This may be obvious but it’s important. When the cash flow cycle slows enough that you’re unable to pay bills when they’re due, it’s time for a serious look at the entire organisation’s health.
Along with not paying bills come an inevitable slew of issues such as angry letters from creditors, and penalties for late payment of tax.
(2) Your Own Customers Make Late Payments
If your own cash flow cycle is impacted by late payments from clients, it starts the chain reaction which can eventually halt an entire company.
Not getting paid on time, as a regular occurrence, also indicates sloppy collection policies and a general haphazardness which may infer the business needs a tighter focus.
Of course one or two late payments isn’t necessarily problematic. But when this becomes a habitual part of your businesses situation, it is a warning sign that something fundamental is not being addressed.
(3) The Banks Won’t Let You Borrow More Money
When financial institutions halt the flow of capital, it means they no longer have faith they are going to get it back. Since lending is based on sophisticated credit score algorithms, and information about past lending history, the bank’s judgement is often fairly astute.
The second issue is that an inability to gain more finance places yet more strain on the company cash-flow cycle, and ultimately limits growth.
(4) Directors aren’t Taking Salaries from the Company
When company directors, or other staff members, aren’t taking salaries, it means the company is, at least temporarily, not a viable one. For any business to have a chance of survival it must generate enough capital to pay key staff.
(5) Management is always firefighting
Companies that are always at crisis level don’t get the chance to focus on the company’s core USP’s. When a company slides towards insolvency these kind of flash points become more common. Payments are coming in late, employees feel the tension, creditors are making demands to be paid.
For directors, the prevalence of continual crises is a big warning sign that foundational change is needed sooner rather than later.
(6) Poor Financial Management
Just as the captain of a ship should have a detailed knowledge of forthcoming weather systems, limited company directors should also know how much working capital is available, what are the financial buffers in place, and how much is owed.

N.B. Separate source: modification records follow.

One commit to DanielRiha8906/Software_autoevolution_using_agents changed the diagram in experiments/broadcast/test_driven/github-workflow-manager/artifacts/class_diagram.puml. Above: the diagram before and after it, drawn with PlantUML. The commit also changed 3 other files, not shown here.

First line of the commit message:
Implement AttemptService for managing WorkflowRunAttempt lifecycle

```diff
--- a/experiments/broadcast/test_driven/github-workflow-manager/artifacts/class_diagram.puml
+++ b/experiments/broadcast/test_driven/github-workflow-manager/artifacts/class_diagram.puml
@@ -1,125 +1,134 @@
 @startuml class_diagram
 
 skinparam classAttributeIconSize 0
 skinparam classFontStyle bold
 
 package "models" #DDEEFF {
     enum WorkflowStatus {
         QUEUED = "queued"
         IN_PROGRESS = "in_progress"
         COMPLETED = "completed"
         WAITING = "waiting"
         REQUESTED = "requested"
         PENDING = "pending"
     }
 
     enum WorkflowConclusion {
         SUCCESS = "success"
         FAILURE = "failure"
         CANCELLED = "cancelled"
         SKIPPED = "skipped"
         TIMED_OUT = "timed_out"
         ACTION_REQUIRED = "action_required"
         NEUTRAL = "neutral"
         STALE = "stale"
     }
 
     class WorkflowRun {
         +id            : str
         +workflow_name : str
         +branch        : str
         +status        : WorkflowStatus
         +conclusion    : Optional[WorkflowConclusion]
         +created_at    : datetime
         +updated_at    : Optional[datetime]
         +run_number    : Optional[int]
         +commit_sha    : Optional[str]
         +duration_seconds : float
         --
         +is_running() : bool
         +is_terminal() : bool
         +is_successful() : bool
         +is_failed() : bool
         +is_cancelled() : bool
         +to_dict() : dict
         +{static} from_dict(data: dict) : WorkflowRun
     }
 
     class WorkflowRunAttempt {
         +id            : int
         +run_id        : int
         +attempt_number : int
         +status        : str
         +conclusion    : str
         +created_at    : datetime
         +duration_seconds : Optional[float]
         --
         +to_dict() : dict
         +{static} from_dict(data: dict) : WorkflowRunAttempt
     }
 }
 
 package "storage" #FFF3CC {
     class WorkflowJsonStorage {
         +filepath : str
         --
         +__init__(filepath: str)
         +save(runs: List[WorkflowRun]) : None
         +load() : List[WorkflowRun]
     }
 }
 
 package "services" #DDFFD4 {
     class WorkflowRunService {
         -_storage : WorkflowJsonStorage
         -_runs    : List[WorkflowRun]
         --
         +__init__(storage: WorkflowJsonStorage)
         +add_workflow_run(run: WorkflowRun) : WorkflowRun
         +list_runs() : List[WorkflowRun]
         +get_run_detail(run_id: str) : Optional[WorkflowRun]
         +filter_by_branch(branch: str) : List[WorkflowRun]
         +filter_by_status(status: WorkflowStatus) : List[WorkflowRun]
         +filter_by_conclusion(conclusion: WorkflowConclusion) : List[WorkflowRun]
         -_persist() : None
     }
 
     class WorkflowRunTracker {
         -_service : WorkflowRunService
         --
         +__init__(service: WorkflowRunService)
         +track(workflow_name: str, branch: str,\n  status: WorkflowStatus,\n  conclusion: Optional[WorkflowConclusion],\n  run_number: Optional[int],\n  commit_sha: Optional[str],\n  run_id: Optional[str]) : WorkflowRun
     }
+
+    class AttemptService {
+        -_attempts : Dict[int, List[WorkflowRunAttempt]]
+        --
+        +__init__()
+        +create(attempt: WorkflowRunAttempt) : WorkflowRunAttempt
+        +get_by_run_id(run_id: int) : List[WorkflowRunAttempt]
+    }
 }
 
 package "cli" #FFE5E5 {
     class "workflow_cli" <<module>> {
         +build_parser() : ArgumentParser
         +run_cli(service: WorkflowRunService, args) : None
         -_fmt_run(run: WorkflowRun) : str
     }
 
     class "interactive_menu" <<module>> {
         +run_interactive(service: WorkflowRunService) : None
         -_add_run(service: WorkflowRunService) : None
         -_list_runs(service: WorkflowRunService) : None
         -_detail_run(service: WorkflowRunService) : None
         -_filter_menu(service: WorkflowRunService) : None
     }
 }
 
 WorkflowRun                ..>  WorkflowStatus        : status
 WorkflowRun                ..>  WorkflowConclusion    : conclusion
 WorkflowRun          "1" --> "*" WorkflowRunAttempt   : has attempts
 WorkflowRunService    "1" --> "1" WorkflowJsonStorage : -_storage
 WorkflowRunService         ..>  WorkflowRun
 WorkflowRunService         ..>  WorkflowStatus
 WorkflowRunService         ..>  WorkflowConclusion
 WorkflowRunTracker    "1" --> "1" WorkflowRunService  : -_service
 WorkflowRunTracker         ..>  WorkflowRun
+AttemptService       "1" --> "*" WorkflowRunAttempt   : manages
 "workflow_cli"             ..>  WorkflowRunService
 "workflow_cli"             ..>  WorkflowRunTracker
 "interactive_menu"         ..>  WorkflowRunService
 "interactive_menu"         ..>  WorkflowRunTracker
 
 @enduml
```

One classic indication of a company heading for financial trouble is where these facts are not known or understood. It is common in smaller businesses, especially, where directors may be keeping the books themselves to avoid paying an accountant.
This is also the reason that every business should have someone helping out with the finances, because a second pair of eyes can be invaluable to forsee problems early on.
(7) You’re Losing Important Company Clients
Important contracts aren’t just the guarantee of regular income, they’re an indication of the presence of trust and mutually beneficial business relationships: critical factors to the success of any enterprise.
When key clients start leaving, a landslide often begins at the same time. As a company director, you can never lose your focus in looking after those clients that support you in return for whatever service you’re offering.
If you Fear the Warning Signs Mean Insolvency?
Putting your head in the sand isn’t an option. If these warning signs are ringing true, it’s time for decisive action if you’re business is going to have any chance of surviving what’s to come.
As insolvency practitioners and company turnaround experts, our role is to help businesses survive financial difficulty where possible. Our role is to offer the best solutions possible based on the situation at hand. Use the live chat for instant advice or call us now on 0800 074 6757